**Assigned task**
Each line of the material below is to be checked for "button"; the number of matching lines is the only output expected.

#### Supplied data

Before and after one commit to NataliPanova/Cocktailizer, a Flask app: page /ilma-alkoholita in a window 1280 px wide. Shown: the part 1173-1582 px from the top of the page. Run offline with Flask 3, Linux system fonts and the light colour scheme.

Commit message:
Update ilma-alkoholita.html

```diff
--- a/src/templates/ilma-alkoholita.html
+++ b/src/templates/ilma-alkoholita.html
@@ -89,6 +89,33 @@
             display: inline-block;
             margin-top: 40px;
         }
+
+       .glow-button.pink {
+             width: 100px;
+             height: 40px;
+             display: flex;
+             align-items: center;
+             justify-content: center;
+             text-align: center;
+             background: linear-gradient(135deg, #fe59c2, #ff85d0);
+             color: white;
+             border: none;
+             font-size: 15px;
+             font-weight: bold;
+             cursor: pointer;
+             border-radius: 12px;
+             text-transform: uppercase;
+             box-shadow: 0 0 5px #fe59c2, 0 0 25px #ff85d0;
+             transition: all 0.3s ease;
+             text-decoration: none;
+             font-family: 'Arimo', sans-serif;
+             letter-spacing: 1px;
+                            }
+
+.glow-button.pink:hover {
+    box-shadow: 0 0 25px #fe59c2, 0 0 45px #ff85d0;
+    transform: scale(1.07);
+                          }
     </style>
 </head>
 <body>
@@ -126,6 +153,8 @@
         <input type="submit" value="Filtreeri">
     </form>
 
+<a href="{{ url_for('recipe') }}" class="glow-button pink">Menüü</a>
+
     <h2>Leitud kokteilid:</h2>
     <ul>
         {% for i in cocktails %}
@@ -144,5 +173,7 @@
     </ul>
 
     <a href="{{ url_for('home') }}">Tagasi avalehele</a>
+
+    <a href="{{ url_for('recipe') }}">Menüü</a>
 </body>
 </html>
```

########

**Response**
3